Daniel: As an entrepreneur, there is no scenario where you are 100% happy with a CEO in your own company. The general thing is that nobody will do things exactly the way you think they ought to be done. You think they are doing it wrong, but it's just different. Over time I let go a little, although I never managed to relax. I was often worried.
Johan: Oh, I could go on and on about the worries I had! The most frustrating thing was how fast a month could go by when you were not meeting your sales target. Especially when you had promised a rebound. But there were, of course, more things on my mind: staff not performing, downtime, client churn and so on.
But also a sense of achievement?

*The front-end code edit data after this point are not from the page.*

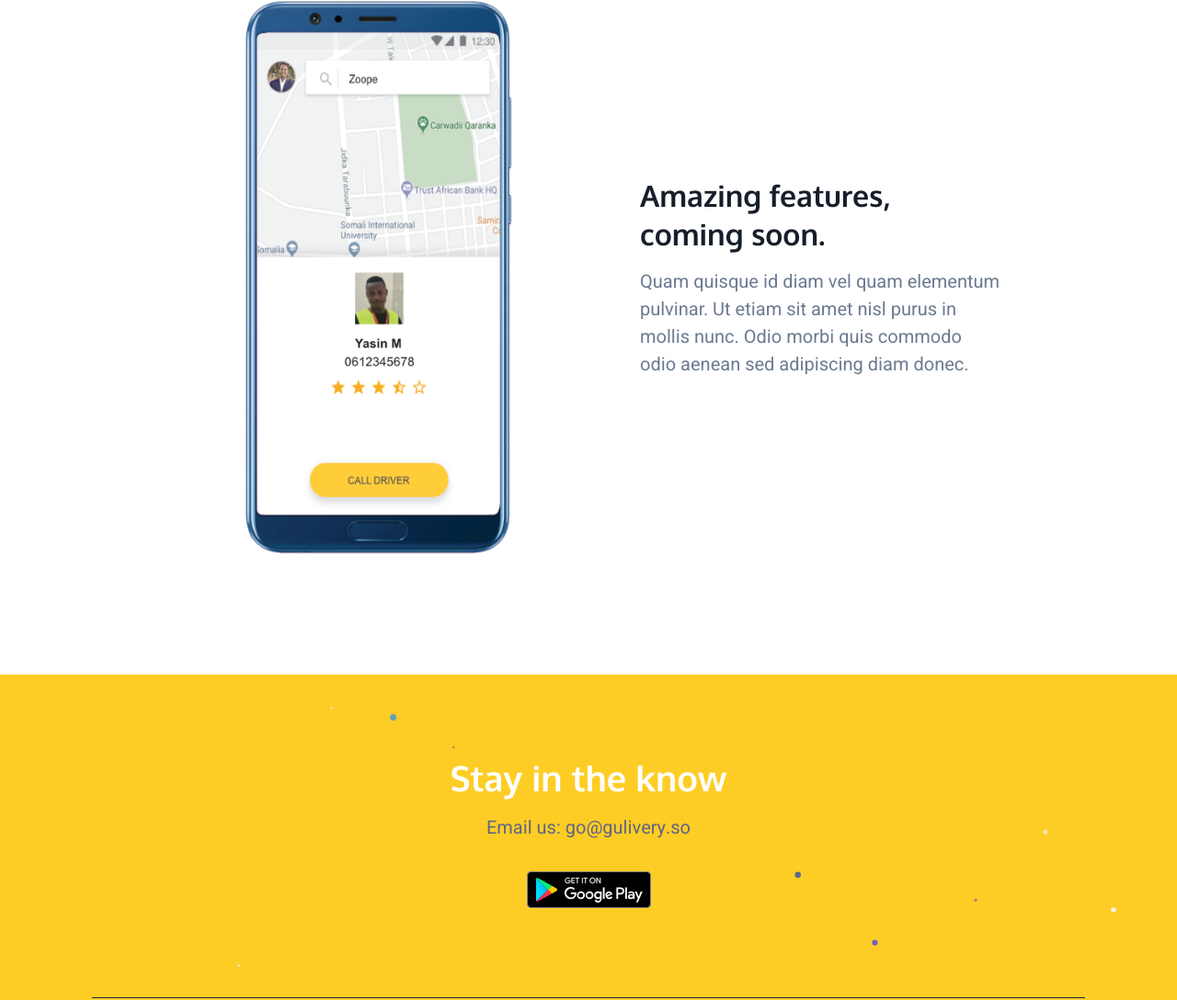
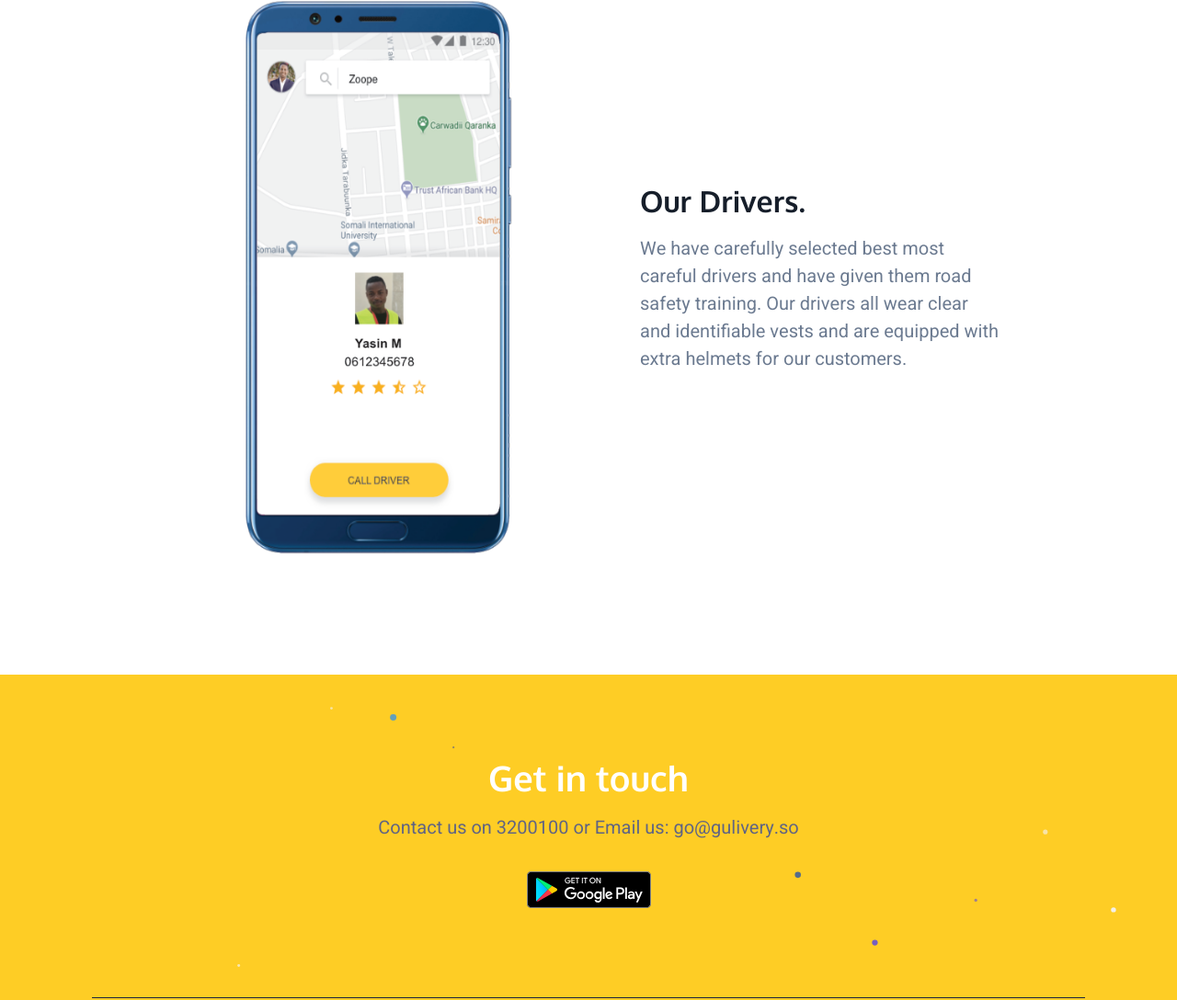
Before and after one commit to DeeqAfrika/deeqafrika.github.io, a plain HTML site: page index.html in a window 1280 px wide. Shown: the part 2944-4032 px from the top of the page at 92% size. Drawn offline with nearby package versions, Linux system fonts and the light colour scheme.

Commit message:
Update index.html

```diff
--- a/index.html
+++ b/index.html
@@ -113,8 +113,8 @@
 								</div>
 								<div class="feature-extended-body is-revealing">
                   <!-- Start Screen 3 text -->
-									<h3 class="mt-0 mb-16">Amazing features, coming soon.</h3>
-									<p class="m-0">Quam quisque id diam vel quam elementum pulvinar. Ut etiam sit amet nisl purus in mollis nunc. Odio morbi quis commodo odio aenean sed adipiscing diam donec.</p>
+									<h3 class="mt-0 mb-16">Why use GO?</h3>
+									<p class="m-0">Quam GO is Convinient and available through phone, app or on the street. Cheapest in terms of time saved and Safe because of our amazing trained drivers.</p>
                   <!-- End Screen 3 text -->
 								</div>
 							</div>
@@ -124,8 +124,8 @@
 								</div>
 								<div class="feature-extended-body is-revealing">
                   <!-- Start Screen 4 text -->
-									<h3 class="mt-0 mb-16">Amazing features, coming soon.</h3>
-									<p class="m-0">Quam quisque id diam vel quam elementum pulvinar. Ut etiam sit amet nisl purus in mollis nunc. Odio morbi quis commodo odio aenean sed adipiscing diam donec.</p>
+									<h3 class="mt-0 mb-16">Our Drivers.</h3>
+									<p class="m-0">We have carefully selected best most careful drivers and have given them road safety training. Our drivers all wear clear and identifiable vests and are equipped with extra helmets for our customers.</p>
                   <!-- End Screen 4 text -->
 								</div>
 							</div>
@@ -144,8 +144,8 @@
 					<div class="container-sm">
 						<div class="cta-inner section-inner">
 							<div class="cta-header text-center">
-								<h2 class="section-title mt-0">Stay in the know</h2>
-								<p class="section-paragraph">Email us: go@gulivery.so</p>
+								<h2 class="section-title mt-0">Get in touch</h2>
+								<p class="section-paragraph">Contact us on 3200100 or Email us: go@gulivery.so</p>
 								<div class="cta-cta">
                   <a class="store-link" href='https://play.google.com/store/apps/'>
                       <svg xmlns="http://www.w3.org/2000/svg" width="135" height="40" viewBox="0 0 135 40">
```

Johan: If you do the small things in the right way every day and every week and every month, you get a considerable impact over time. That is a nice memory of the journey. You overestimate what you can do in a year, but underestimate what can happen in five years. If you do the right things continuously, the results will come. It often takes a bit longer, but always doing the right things a bit better, recruiting and developing people and having more folks to do it. Daniel is very good at giving feedback, and I've learned from it. Nowadays I can quickly spot a bad trend in someone and have learned to motivate with ease.

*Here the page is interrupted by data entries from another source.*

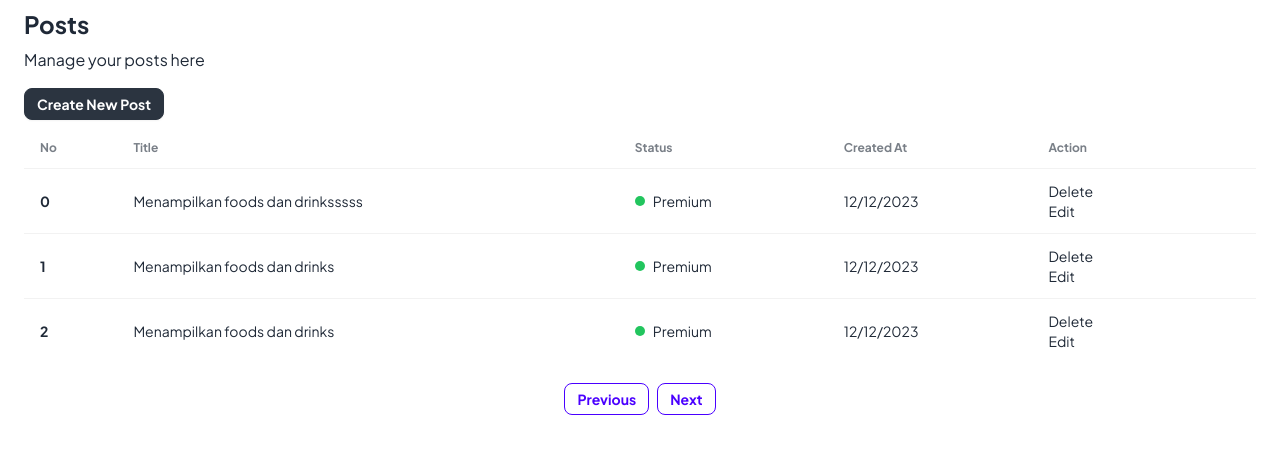
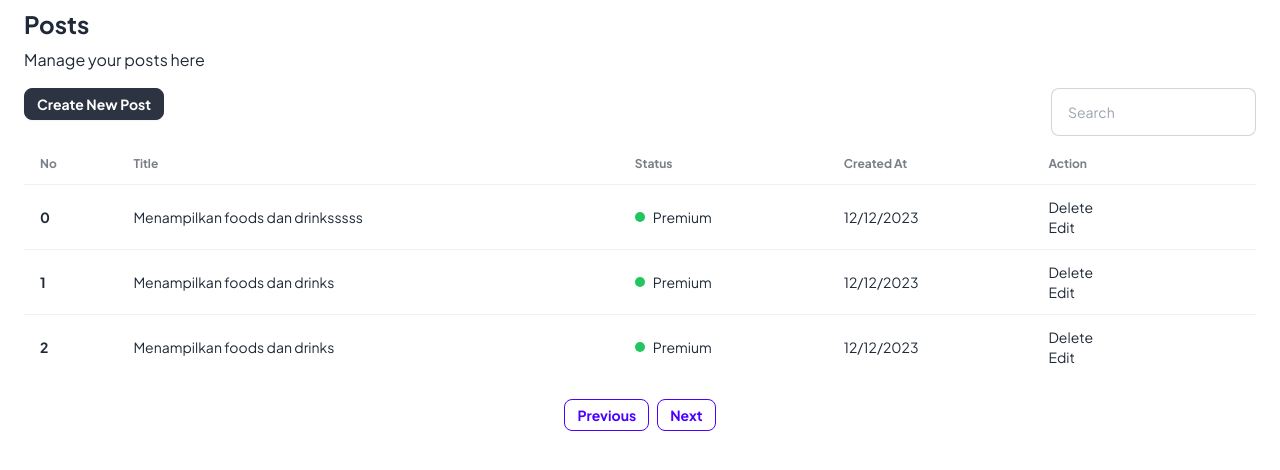
Before and after one commit to yaffalhakim1/medium-but-lite, a Next.js app: page /admin/posts in a window 1280 px wide. Shown: the top 470 px of the page. Built offline with nearby package versions, Linux system fonts and the light colour scheme; data requests are answered from the project's data file.

Commit message:
feat(admin): add ability to search in posts

```diff
--- a/db.json
+++ b/db.json
@@ -7,7 +7,7 @@
       "expired_subs": "2023-01-15",
       "role": "admin",
       "password": "admin",
-      "isPremiumUser": true,
+      "isPremiumUser": false,
       "subscriptionPlan": {
         "type": "monthly",
         "expired_date": "2023-01-15"
@@ -19,21 +19,25 @@
       "name": "Alice Smith",
       "email": "alice@example.com",
       "password": "alice",
-      "like": [3],
+      "like": [
+        3
+      ],
       "role": "user",
-      "isPremiumUser": true,
+      "isPremiumUser": false,
       "subscriptionPlan": {
         "type": "monthly",
         "expired_date": "2023-01-15"
       },
       "subscriptionPlan.expired_date": null,
-      "expiredDate": "2024-01-11"
+      "expiredDate": ""
     },
     {
       "id": 3,
       "name": "Yafi Smith",
       "email": "yafi@example.com",
-      "like": [3],
+      "like": [
+        3
+      ],
       "role": "user",
       "isPremiumUser": false,
       "subscriptionPlan": {
@@ -46,7 +50,9 @@
       "id": 4,
       "name": "Yafi Alhakim",
       "email": "yafialhakim@example.com",
-      "like": [3],
+      "like": [
+        3
+      ],
       "role": "user",
       "isPremiumUser": true,
       "subscriptionPlan": {
@@ -59,7 +65,9 @@
       "id": 5,
       "name": "Yafi Alhakim",
       "email": "yafialhakim@example.com",
-      "like": [3],
+      "like": [
+        3
+      ],
       "role": "user",
       "isPremiumUser": true,
       "subscriptionPlan": {
@@ -72,7 +80,9 @@
       "id": 6,
       "name": "Yafi Alhakim",
       "email": "yafialhakim@example.com",
-      "like": [3],
+      "like": [
+        3
+      ],
       "role": "user",
       "isPremiumUser": true,
       "subscriptionPlan": {
@@ -85,7 +95,9 @@
       "id": 7,
       "name": "Yafi Alhakim",
       "email": "yafialhakim@example.com",
-      "like": [3],
+      "like": [
+        3
+      ],
       "role": "user",
       "isPremiumUser": true,
       "subscriptionPlan": {
@@ -98,7 +110,9 @@
       "id": 8,
       "name": "Yafi Alhakim",
       "email": "yafialhakim@example.com",
-      "like": [3],
+      "like": [
+        3
+      ],
       "role": "user",
       "isPremiumUser": true,
       "subscriptionPlan": {
@@ -111,7 +125,9 @@
       "id": 9,
       "name": "Yafi Alhakim",
       "email": "yafialhakim@example.com",
-      "like": [3],
+      "like": [
+        3
+      ],
       "role": "user",
       "isPremiumUser": true,
       "subscriptionPlan": {
@@ -126,7 +142,10 @@
       "title": "Menampilkan foods dan drinksssss",
       "content": "oajajdaojwaojdwdoadinadonaodnand",
       "isPremium": true,
-      "category": ["Polithics", "Tech"],
+      "category": [
+        "Polithics",
+        "Tech"
+      ],
       "created_at": "2023-12-12T07:57:40.290Z",
       "img": "",
       "id": 1,
@@ -135,7 +154,10 @@
         "content": "",
         "isPremium": false,
         "img": "",
-        "category": ["Anime", "Tech"],
+        "category": [
+          "Anime",
+          "Tech"
+        ],
         "createdAt": "2023-12-12T07:42:02.951Z"
       }
     },
@@ -143,7 +165,9 @@
       "title": "Menampilkan foods dan drinks",
       "content": "aaaaaaaaaaaaaaaaaaaaaaaaaaaaaaaaa",
       "isPremium": true,
-      "category": ["Tech"],
+      "category": [
+        "Tech"
+      ],
       "created_at": "2023-12-12T08:21:18.956Z",
       "img": "http://res.cloudinary.com/dywbf3czv/image/upload/v1702369301/ufphqoadp33lmya9wrm8.png",
       "id": 2
@@ -152,7 +176,10 @@
       "title": "Menampilkan foods dan drinks",
       "content": "aaaaaaaaaaaaaaaaaaaaaaaaaaaaaaaaa",
       "isPremium": true,
-      "category": ["Anime", "Polithics"],
+      "category": [
+        "Anime",
+        "Polithics"
+      ],
       "created_at": "2023-12-12T08:55:00.141Z",
       "img": "http://res.cloudinary.com/dywbf3czv/image/upload/v1702369852/onhct4htt6zpz0xlr8n4.png",
       "id": 3
--- a/lib/useNews.ts
+++ b/lib/useNews.ts
@@ -3,9 +3,14 @@ import { fetcher } from "@/config/fetcher";
 import { INewsElement } from "@/types/news-types";
 import useSWR from "swr";
 
-export const useNews = () => {
+export const useNews = (
+  search?: string,
+  premium?: boolean,
+  page?: number,
+  size?: number
+) => {
   const { data, isLoading, error, mutate } = useSWR<INewsElement[]>(
-    `${BASE_URL}/news`,
+    `${BASE_URL}/news?q=${search}`,
     fetcher
   );
 
--- a/pages/admin/posts/index.tsx
+++ b/pages/admin/posts/index.tsx
@@ -3,6 +3,7 @@ import { BASE_URL } from "@/config/api";
 import { useNews } from "@/lib/useNews";
 import { formatExpirationDate } from "@/lib/utils/user-subs";
 import { INewsElement } from "@/types/news-types";
+import { Menu } from "@headlessui/react";
 import axios from "axios";
 import Link from "next/link";
 import { useRouter } from "next/router";
@@ -10,9 +11,12 @@ import { useState } from "react";
 import { toast } from "sonner";
 
 export default function PostPage() {
-  const { newsError, news, newsLoading, newsMutate } = useNews();
+  const [search, setSearch] = useState("");
+
+  const { newsError, news, newsLoading, newsMutate } = useNews(search);
   const [page, setPage] = useState(1);
-  const [search, setSearch] = useState("");
+  const [status, setStatus] = useState<boolean>();
+
   const router = useRouter();
 
   const handleNextPage = () => {
@@ -45,6 +49,49 @@ export default function PostPage() {
           >
             Create New Post
           </button>
+          <div className="space-x-2 ml-auto items-center">
+            <input
+              type="text"
+              placeholder="Search"
+              className="input input-neutral input-md input-bordered"
+              onChange={(e) => setSearch(e.target.value)}
+            />
+            {/* <Menu as="div" className="relative inline-block text-left">
+              <div>
+                <Menu.Button className="inline-flex justify-center w-full px-4 py-2 text-sm font-medium text-white bg-primary-600 rounded-md hover:bg-primary-700 focus:outline-none focus-visible:ring-2 focus-visible:ring-white focus-visible:ring-opacity-75">
+                  <span className="ml-2 text-black">Filter</span>
+                </Menu.Button>
+              </div>
+              <Menu.Items className="absolute right-0 w-56 mt-2 origin-top-right bg-white divide-y divide-gray-100 rounded-md shadow-lg ring-1 ring-black ring-opacity-5 focus:outline-none">
+                <div className="px-1 py-1 ">
+                  <Menu.Item>
+                    {({ active }) => (
+                      <a
+                        onClick={() => setStatus(true)}
+                        className={`${
+                          active ? "bg-violet-500 text-white" : "text-gray-900"
+                        } group flex rounded-md items-center w-full px-2 py-2 text-sm`}
+                      >
+                        Premium
+                      </a>
+                    )}
+                  </Menu.Item>
+                  <Menu.Item>
+                    {({ active }) => (
+                      <a
+                        onClick={() => setStatus(false)}
+                        className={`${
+                          active ? "bg-violet-500 text-white" : "text-gray-900"
+                        } group flex rounded-md items-center w-full px-2 py-2 text-sm`}
+                      >
+                        Free
+                      </a>
+                    )}
+                  </Menu.Item>
+                </div>
+              </Menu.Items>
+            </Menu> */}
+          </div>
           <div className="form-control"></div>
         </div>
         <div className="flex flex-col h-full w-full">
```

Daniel: We made several strategically crucial decisions. These ideas came because I had time to think while Upsales was zooming along with commander Johan inspiring the organisation. Johan has meant a lot for me and the company's growth. He has also made me grow as a person. Growing from a basement to almost 50 employees has been my real life MBA. Everyone who knows me knows that I am an avid reader of business books. I have read extensively on the subject, often testing what works at the office. My understanding has deepened over the last five years. Peter Drucker famously said the CEO is both composer and conductor. I agree. And it takes time learning how to conduct an orchestra. What he didn't say was that instruments and notes and players continuously change.
What about your friendship?
Daniel: We are the best of friends. We are also doing business with Johan’s company Startdeliver that is very useful for us.
Johan: Yes, we are great friends. The experience I got from working with Daniel and Upsales is priceless and has been a massive part of my development.